WALSENBURG- On April 17, two days after millions of Americans filed their income tax returns, the Huerfano County Tea Party gathered on the steps of the courthouse to express their opposition to the taxes imposed upon the citizens of the country and express their views about the political environment of the country. . This gathering was not a protest demonstration, rather it was a rally to support the Constitution and allow people to voice their concerns about the current political issues, taxes, intervention of rights, and any other governmental intrusion that seems contrary to the Constitution.
Several people had a chance to voice their opinions, some radical in nature and others expressing a desire to go back to the way things used to be. According to Dick Chenault, Huerfano County Republican Party Chairperson, “The Tea Party movement is a way for people to express their views whether we agree with them or not. It is a chance for the people to speak out.” Among those having a voice Saturday included Frank Kuncis, Bruce Kettler, Gary Baldwin and Mike Phebus.
A crowd of between 80 to 90 people gathered for the event. Members of both of the major parties attended, some curious and others to make a point. Central to the theme was a patriotic flair as dozens of flag-carrying men, women and children voiced their opinions, waved to the passer-bys and held signs expressing a desire for change. While there are no cases of English tea at these gatherings, some people attach a tea bag to their cap or hair as a symbol of the original meaning. One would hope it is Lipton and not imported Earl Grey. People from all over southern Colorado attended, including the mayors of Aguilar, Hoehne, Trinidad, Stonewall, Colorado City and Pueblo.
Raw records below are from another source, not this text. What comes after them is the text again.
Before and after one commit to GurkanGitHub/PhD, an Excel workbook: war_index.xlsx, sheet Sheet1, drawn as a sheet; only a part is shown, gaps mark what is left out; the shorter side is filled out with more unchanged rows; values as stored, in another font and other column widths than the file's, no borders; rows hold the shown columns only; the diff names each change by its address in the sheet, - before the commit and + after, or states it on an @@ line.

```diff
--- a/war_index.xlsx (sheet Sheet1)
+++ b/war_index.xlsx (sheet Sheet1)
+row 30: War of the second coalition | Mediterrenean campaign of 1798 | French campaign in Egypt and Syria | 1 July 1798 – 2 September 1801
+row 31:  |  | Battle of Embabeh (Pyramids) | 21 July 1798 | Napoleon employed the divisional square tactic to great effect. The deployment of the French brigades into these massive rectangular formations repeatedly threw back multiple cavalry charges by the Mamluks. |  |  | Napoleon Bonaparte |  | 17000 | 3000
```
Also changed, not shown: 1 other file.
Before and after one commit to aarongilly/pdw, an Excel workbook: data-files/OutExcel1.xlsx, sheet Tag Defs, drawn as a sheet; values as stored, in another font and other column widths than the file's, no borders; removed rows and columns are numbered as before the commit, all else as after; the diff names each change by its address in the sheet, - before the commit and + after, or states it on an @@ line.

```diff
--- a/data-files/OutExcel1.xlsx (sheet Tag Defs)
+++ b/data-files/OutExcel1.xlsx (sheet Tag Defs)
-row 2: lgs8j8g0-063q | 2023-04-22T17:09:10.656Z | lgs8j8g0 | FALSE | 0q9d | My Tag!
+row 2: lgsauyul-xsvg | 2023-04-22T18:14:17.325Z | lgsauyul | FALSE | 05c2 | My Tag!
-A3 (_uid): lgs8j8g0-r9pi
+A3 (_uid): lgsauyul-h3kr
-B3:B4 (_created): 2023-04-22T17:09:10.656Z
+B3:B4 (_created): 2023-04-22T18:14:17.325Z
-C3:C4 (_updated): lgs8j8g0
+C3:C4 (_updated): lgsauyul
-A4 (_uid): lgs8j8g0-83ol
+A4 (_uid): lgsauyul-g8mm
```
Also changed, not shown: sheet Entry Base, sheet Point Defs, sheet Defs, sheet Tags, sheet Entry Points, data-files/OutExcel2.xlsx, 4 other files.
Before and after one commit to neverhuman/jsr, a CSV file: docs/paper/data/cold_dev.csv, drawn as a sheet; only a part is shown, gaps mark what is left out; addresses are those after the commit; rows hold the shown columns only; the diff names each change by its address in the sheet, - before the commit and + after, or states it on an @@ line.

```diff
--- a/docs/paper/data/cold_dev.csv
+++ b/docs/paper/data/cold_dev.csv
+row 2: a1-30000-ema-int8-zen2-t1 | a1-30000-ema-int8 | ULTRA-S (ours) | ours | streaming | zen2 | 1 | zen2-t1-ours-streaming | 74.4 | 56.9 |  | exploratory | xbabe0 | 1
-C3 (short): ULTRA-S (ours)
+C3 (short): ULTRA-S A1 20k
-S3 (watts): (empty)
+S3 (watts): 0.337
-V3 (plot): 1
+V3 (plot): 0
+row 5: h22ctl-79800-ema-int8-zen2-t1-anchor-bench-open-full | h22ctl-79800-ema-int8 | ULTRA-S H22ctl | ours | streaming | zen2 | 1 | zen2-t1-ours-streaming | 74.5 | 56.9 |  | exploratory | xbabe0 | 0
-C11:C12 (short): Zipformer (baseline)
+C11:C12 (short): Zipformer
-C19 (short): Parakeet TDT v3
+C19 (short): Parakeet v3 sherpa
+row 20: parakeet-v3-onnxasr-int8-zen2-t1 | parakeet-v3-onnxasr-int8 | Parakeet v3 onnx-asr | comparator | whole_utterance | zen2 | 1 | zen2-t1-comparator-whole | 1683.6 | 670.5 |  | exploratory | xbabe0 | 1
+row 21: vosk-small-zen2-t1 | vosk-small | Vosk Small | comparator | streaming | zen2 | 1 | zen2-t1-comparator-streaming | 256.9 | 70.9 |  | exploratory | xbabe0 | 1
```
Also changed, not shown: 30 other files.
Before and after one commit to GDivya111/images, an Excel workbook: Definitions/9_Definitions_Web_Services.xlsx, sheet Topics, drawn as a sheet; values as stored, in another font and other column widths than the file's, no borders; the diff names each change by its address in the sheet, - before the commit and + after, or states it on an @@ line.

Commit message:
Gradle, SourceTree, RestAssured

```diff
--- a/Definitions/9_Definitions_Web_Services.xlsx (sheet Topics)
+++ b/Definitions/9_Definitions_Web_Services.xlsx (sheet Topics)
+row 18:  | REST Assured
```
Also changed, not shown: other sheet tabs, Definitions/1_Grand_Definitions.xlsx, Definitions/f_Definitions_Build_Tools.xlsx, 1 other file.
The Tea Party movement is a bi-partisan effort formed from both sides of the political arena. They claim to be more central in their philosophies and the candidates they want to support, far removed from the far left or far right. Many of the supporters are Republicans, however, it is common knowledge that Tea Parties, here and nationwide, are interparty affairs and open to anyone of any party, even those without a party affiliation. Anyone who feels government has gone overboard with interdiction into personal lives and finances can feel comfortable with this group.
Tea Parties from all across the state, including Huerfano County, have endorsed candidate Dan Maes in the governor’s race and Ken Buck for the Senate.
While it is widely accepted the country could never fully embrace a third party, members of the primary parties have taken notice of this latest grass-roots movement.